▸ What the exercise asks:
Search the material for the string "section", then show every line where it turns up.

▸ Data:
------------
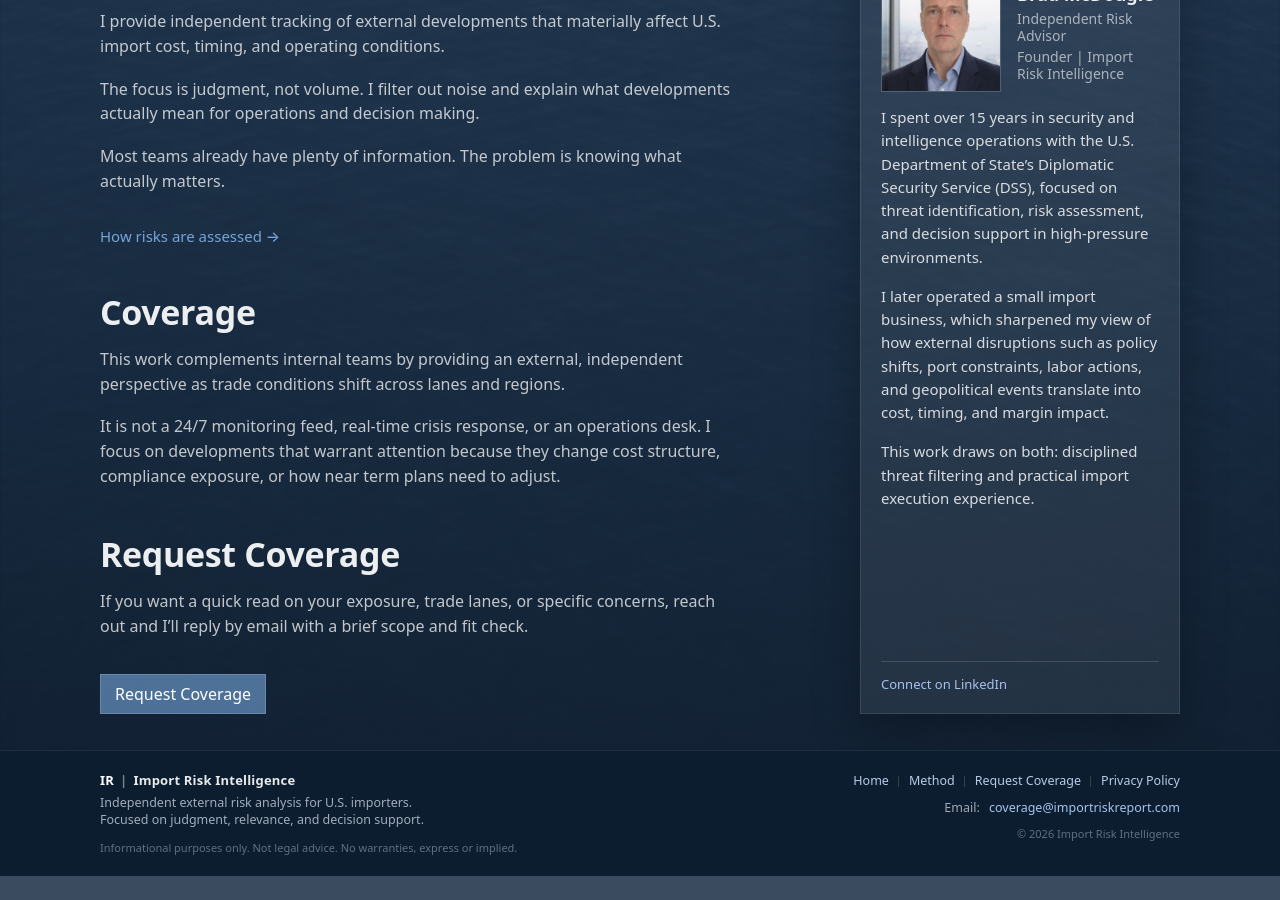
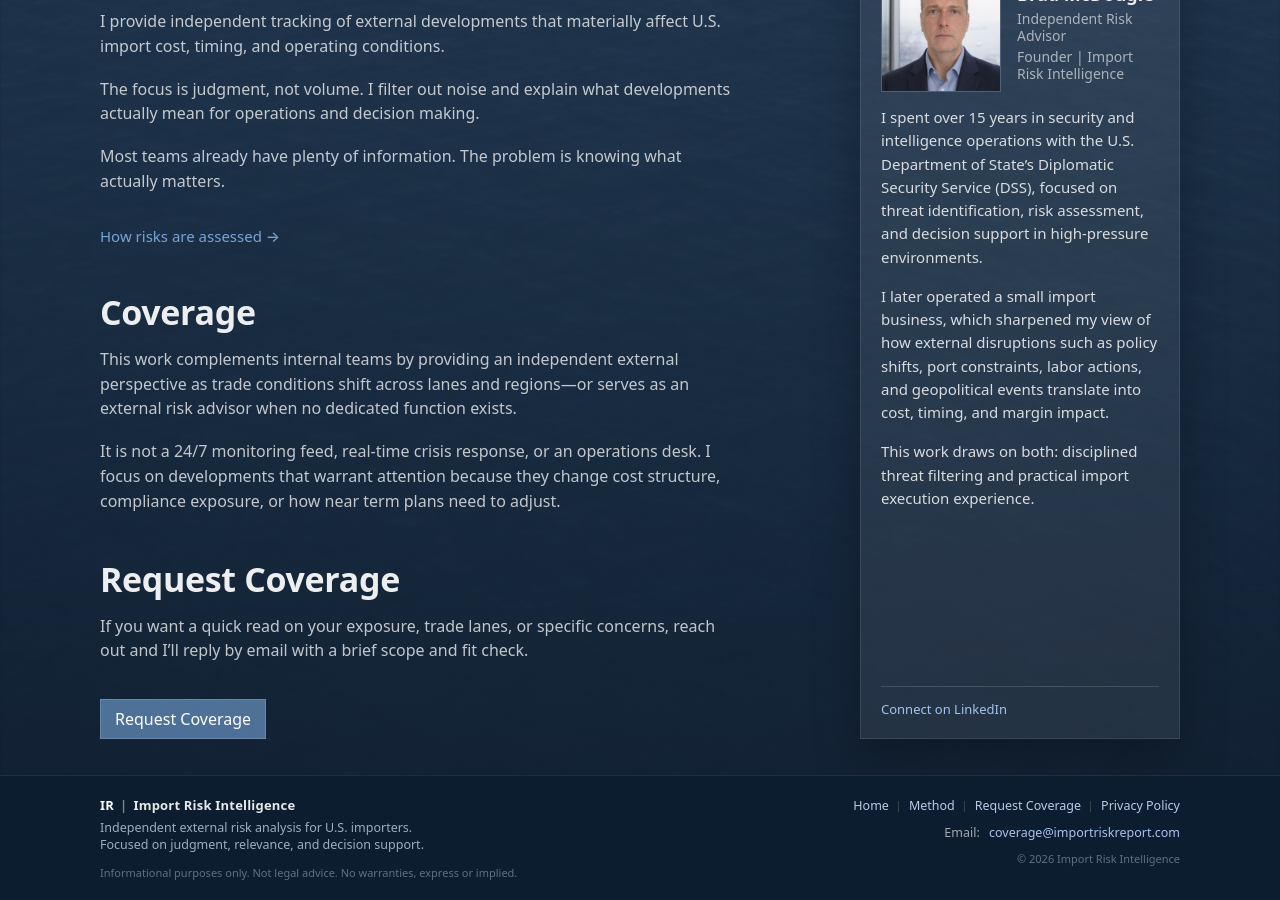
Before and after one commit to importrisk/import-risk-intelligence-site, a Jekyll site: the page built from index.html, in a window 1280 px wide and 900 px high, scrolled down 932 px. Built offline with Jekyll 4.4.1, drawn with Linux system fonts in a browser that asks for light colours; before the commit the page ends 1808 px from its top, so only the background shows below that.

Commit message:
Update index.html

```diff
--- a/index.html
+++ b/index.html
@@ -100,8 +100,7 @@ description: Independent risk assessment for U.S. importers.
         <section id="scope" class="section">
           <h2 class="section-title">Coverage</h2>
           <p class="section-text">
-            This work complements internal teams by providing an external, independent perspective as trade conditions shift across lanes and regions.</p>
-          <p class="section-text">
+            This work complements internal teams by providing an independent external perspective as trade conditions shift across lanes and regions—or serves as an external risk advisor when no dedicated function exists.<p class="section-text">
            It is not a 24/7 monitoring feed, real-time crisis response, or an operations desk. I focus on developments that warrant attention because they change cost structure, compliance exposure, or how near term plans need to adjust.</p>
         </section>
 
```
------------
▸ Written solution:
         <section id="scope" class="section">
           <h2 class="section-title">Coverage</h2>
           <p class="section-text">
-          <p class="section-text">
+            This work complements internal teams by providing an independent external perspective as trade conditions shift across lanes and regions—or serves as an external risk advisor when no dedicated function exists.<p class="section-text">
         </section>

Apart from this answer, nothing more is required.